#### [ASSIGNMENT]
Exact copies of all the records are the expected output.

━━━━━━━━

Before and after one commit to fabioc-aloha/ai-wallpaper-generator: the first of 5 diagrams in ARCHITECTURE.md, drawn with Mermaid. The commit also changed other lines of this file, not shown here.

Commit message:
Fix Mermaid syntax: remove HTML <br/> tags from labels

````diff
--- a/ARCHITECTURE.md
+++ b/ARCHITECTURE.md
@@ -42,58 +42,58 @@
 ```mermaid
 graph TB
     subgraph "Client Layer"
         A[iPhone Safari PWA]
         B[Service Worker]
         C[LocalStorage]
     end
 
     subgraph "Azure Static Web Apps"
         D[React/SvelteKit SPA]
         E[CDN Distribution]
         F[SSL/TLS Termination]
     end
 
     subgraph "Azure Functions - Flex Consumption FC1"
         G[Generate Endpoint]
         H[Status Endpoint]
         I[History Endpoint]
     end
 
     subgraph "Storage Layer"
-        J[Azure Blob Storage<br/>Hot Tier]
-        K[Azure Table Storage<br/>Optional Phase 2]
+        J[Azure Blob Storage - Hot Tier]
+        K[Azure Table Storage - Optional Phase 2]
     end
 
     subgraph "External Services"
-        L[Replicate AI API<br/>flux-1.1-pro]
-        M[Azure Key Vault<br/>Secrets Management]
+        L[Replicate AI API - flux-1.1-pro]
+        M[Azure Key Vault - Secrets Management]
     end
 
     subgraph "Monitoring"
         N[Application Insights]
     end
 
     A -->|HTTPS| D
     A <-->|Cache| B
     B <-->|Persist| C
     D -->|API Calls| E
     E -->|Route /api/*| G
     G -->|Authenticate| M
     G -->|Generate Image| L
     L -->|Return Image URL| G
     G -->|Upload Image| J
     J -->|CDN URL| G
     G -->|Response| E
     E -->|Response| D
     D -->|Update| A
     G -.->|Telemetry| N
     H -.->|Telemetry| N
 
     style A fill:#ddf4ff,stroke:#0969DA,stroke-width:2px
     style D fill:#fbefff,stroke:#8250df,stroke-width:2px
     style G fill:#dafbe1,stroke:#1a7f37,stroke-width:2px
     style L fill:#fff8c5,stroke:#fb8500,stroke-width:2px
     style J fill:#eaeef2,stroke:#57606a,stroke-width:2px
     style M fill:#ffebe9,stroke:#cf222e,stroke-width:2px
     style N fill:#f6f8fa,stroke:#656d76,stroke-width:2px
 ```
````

━━━━━━━━

#### [EXERCISE RESULT]
Before and after one commit to fabioc-aloha/ai-wallpaper-generator: the first of 5 diagrams in ARCHITECTURE.md, drawn with Mermaid. The commit also changed other lines of this file, not shown here.

Commit message:
Fix Mermaid syntax: remove HTML <br/> tags from labels

````diff
--- a/ARCHITECTURE.md
+++ b/ARCHITECTURE.md
@@ -42,58 +42,58 @@
 ```mermaid
 graph TB
     subgraph "Client Layer"
         A[iPhone Safari PWA]
         B[Service Worker]
         C[LocalStorage]
     end
 
     subgraph "Azure Static Web Apps"
         D[React/SvelteKit SPA]
         E[CDN Distribution]
         F[SSL/TLS Termination]
     end
 
     subgraph "Azure Functions - Flex Consumption FC1"
         G[Generate Endpoint]
         H[Status Endpoint]
         I[History Endpoint]
     end
 
     subgraph "Storage Layer"
-        J[Azure Blob Storage<br/>Hot Tier]
-        K[Azure Table Storage<br/>Optional Phase 2]
+        J[Azure Blob Storage - Hot Tier]
+        K[Azure Table Storage - Optional Phase 2]
     end
 
     subgraph "External Services"
-        L[Replicate AI API<br/>flux-1.1-pro]
-        M[Azure Key Vault<br/>Secrets Management]
+        L[Replicate AI API - flux-1.1-pro]
+        M[Azure Key Vault - Secrets Management]
     end
 
     subgraph "Monitoring"
         N[Application Insights]
     end
 
     A -->|HTTPS| D
     A <-->|Cache| B
     B <-->|Persist| C
     D -->|API Calls| E
     E -->|Route /api/*| G
     G -->|Authenticate| M
     G -->|Generate Image| L
     L -->|Return Image URL| G
     G -->|Upload Image| J
     J -->|CDN URL| G
     G -->|Response| E
     E -->|Response| D
     D -->|Update| A
     G -.->|Telemetry| N
     H -.->|Telemetry| N
 
     style A fill:#ddf4ff,stroke:#0969DA,stroke-width:2px
     style D fill:#fbefff,stroke:#8250df,stroke-width:2px
     style G fill:#dafbe1,stroke:#1a7f37,stroke-width:2px
     style L fill:#fff8c5,stroke:#fb8500,stroke-width:2px
     style J fill:#eaeef2,stroke:#57606a,stroke-width:2px
     style M fill:#ffebe9,stroke:#cf222e,stroke-width:2px
     style N fill:#f6f8fa,stroke:#656d76,stroke-width:2px
 ```
````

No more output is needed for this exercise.